(Collected data entries)
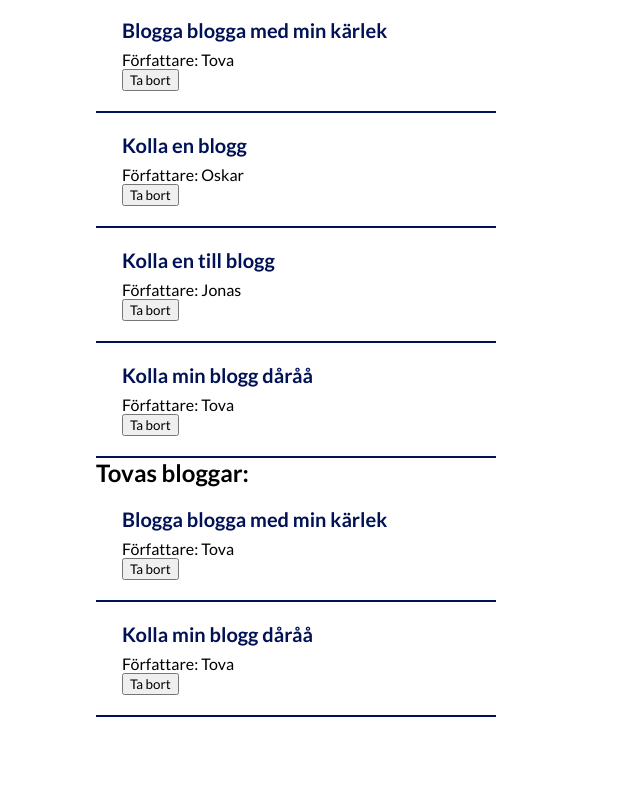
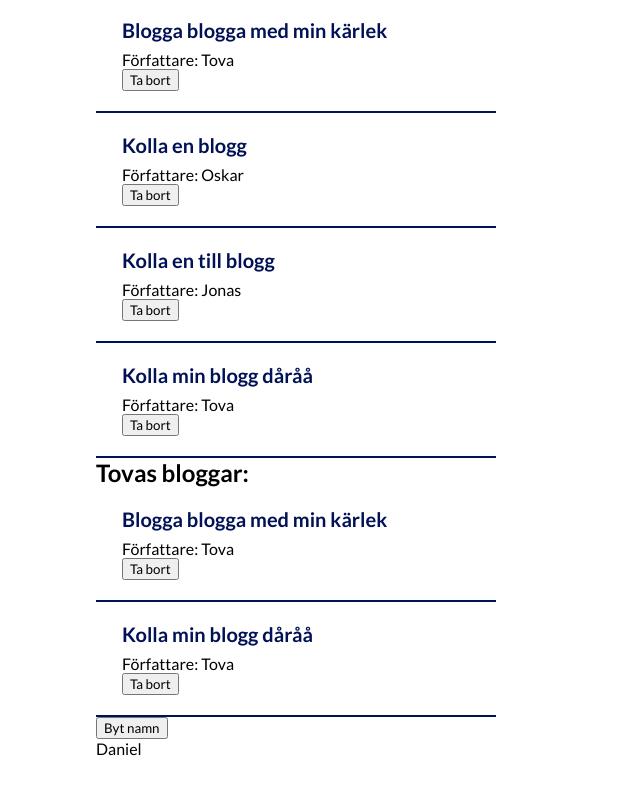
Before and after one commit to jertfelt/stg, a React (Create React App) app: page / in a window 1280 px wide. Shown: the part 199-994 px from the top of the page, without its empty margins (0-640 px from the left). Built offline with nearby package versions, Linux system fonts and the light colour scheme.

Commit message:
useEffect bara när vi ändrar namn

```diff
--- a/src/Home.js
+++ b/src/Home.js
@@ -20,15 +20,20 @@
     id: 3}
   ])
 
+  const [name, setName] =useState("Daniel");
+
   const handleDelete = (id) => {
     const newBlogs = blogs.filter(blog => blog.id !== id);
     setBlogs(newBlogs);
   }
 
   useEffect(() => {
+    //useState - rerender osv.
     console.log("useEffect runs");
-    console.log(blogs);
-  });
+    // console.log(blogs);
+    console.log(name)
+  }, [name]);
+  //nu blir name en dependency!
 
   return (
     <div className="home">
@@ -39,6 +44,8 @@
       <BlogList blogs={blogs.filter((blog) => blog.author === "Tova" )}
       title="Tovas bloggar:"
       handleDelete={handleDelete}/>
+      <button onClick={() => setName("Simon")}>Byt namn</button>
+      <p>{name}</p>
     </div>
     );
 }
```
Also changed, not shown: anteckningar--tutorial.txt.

Task brief :: Go through the entries above and write them out again exactly, images left behind.

Exercise result ::
Before and after one commit to jertfelt/stg, a React (Create React App) app: page / in a window 1280 px wide. Shown: the part 199-994 px from the top of the page, without its empty margins (0-640 px from the left). Built offline with nearby package versions, Linux system fonts and the light colour scheme.

Commit message:
useEffect bara när vi ändrar namn

```diff
--- a/src/Home.js
+++ b/src/Home.js
@@ -20,15 +20,20 @@
     id: 3}
   ])
 
+  const [name, setName] =useState("Daniel");
+
   const handleDelete = (id) => {
     const newBlogs = blogs.filter(blog => blog.id !== id);
     setBlogs(newBlogs);
   }
 
   useEffect(() => {
+    //useState - rerender osv.
     console.log("useEffect runs");
-    console.log(blogs);
-  });
+    // console.log(blogs);
+    console.log(name)
+  }, [name]);
+  //nu blir name en dependency!
 
   return (
     <div className="home">
@@ -39,6 +44,8 @@
       <BlogList blogs={blogs.filter((blog) => blog.author === "Tova" )}
       title="Tovas bloggar:"
       handleDelete={handleDelete}/>
+      <button onClick={() => setName("Simon")}>Byt namn</button>
+      <p>{name}</p>
     </div>
     );
 }
```
Also changed, not shown: anteckningar--tutorial.txt.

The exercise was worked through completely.